▶ [WORK REQUEST]
Restate each entry below word for word, without skipping any.

INPUT START

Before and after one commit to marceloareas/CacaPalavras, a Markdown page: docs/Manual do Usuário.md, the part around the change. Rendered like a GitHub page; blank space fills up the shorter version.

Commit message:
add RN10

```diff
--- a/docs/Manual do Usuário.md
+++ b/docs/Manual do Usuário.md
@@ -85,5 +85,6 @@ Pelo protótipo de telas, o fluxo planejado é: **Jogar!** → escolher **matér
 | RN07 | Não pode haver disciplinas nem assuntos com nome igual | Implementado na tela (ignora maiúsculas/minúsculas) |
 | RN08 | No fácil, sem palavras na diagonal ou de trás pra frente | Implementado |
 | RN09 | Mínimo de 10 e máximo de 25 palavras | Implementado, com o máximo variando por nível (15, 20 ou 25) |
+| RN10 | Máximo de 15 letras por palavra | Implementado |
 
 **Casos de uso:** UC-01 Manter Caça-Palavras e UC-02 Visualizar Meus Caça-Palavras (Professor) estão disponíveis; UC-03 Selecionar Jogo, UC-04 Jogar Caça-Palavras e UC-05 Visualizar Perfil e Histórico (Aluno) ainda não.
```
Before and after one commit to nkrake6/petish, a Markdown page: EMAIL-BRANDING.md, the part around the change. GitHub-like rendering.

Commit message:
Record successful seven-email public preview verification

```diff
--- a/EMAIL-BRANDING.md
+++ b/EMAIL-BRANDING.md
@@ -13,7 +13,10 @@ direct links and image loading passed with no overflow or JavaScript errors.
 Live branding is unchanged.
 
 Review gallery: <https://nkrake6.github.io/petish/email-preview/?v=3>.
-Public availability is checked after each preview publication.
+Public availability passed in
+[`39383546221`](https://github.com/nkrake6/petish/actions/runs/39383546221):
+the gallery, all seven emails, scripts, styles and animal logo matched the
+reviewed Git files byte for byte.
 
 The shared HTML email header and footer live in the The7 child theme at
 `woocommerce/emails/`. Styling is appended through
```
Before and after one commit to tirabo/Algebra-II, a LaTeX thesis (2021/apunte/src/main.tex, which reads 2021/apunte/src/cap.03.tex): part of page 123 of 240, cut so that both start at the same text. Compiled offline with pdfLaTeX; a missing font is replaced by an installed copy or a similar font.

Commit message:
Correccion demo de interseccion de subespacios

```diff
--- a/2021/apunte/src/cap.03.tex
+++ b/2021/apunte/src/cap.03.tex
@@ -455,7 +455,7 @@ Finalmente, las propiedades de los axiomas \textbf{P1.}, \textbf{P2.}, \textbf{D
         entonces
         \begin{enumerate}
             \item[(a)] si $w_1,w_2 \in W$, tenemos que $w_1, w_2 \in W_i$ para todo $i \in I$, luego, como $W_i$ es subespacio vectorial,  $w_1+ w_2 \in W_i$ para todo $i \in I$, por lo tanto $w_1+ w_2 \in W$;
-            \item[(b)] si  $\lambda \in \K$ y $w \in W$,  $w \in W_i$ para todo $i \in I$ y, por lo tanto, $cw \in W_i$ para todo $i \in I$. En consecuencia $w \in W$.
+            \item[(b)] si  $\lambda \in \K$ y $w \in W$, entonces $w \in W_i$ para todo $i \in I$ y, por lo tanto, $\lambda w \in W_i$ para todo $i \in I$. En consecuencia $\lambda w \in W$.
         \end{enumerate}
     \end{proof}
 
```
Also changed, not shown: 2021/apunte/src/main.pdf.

INPUT END

▶ [ANSWER TO THIS EXERCISE]
Before and after one commit to marceloareas/CacaPalavras, a Markdown page: docs/Manual do Usuário.md, the part around the change. Rendered like a GitHub page; blank space fills up the shorter version.

Commit message:
add RN10

```diff
--- a/docs/Manual do Usuário.md
+++ b/docs/Manual do Usuário.md
@@ -85,5 +85,6 @@ Pelo protótipo de telas, o fluxo planejado é: **Jogar!** → escolher **matér
 | RN07 | Não pode haver disciplinas nem assuntos com nome igual | Implementado na tela (ignora maiúsculas/minúsculas) |
 | RN08 | No fácil, sem palavras na diagonal ou de trás pra frente | Implementado |
 | RN09 | Mínimo de 10 e máximo de 25 palavras | Implementado, com o máximo variando por nível (15, 20 ou 25) |
+| RN10 | Máximo de 15 letras por palavra | Implementado |
 
 **Casos de uso:** UC-01 Manter Caça-Palavras e UC-02 Visualizar Meus Caça-Palavras (Professor) estão disponíveis; UC-03 Selecionar Jogo, UC-04 Jogar Caça-Palavras e UC-05 Visualizar Perfil e Histórico (Aluno) ainda não.
```
Before and after one commit to nkrake6/petish, a Markdown page: EMAIL-BRANDING.md, the part around the change. GitHub-like rendering.

Commit message:
Record successful seven-email public preview verification

```diff
--- a/EMAIL-BRANDING.md
+++ b/EMAIL-BRANDING.md
@@ -13,7 +13,10 @@ direct links and image loading passed with no overflow or JavaScript errors.
 Live branding is unchanged.
 
 Review gallery: <https://nkrake6.github.io/petish/email-preview/?v=3>.
-Public availability is checked after each preview publication.
+Public availability passed in
+[`39383546221`](https://github.com/nkrake6/petish/actions/runs/39383546221):
+the gallery, all seven emails, scripts, styles and animal logo matched the
+reviewed Git files byte for byte.
 
 The shared HTML email header and footer live in the The7 child theme at
 `woocommerce/emails/`. Styling is appended through
```
Before and after one commit to tirabo/Algebra-II, a LaTeX thesis (2021/apunte/src/main.tex, which reads 2021/apunte/src/cap.03.tex): part of page 123 of 240, cut so that both start at the same text. Compiled offline with pdfLaTeX; a missing font is replaced by an installed copy or a similar font.

Commit message:
Correccion demo de interseccion de subespacios

```diff
--- a/2021/apunte/src/cap.03.tex
+++ b/2021/apunte/src/cap.03.tex
@@ -455,7 +455,7 @@ Finalmente, las propiedades de los axiomas \textbf{P1.}, \textbf{P2.}, \textbf{D
         entonces
         \begin{enumerate}
             \item[(a)] si $w_1,w_2 \in W$, tenemos que $w_1, w_2 \in W_i$ para todo $i \in I$, luego, como $W_i$ es subespacio vectorial,  $w_1+ w_2 \in W_i$ para todo $i \in I$, por lo tanto $w_1+ w_2 \in W$;
-            \item[(b)] si  $\lambda \in \K$ y $w \in W$,  $w \in W_i$ para todo $i \in I$ y, por lo tanto, $cw \in W_i$ para todo $i \in I$. En consecuencia $w \in W$.
+            \item[(b)] si  $\lambda \in \K$ y $w \in W$, entonces $w \in W_i$ para todo $i \in I$ y, por lo tanto, $\lambda w \in W_i$ para todo $i \in I$. En consecuencia $\lambda w \in W$.
         \end{enumerate}
     \end{proof}
 
```
Also changed, not shown: 2021/apunte/src/main.pdf.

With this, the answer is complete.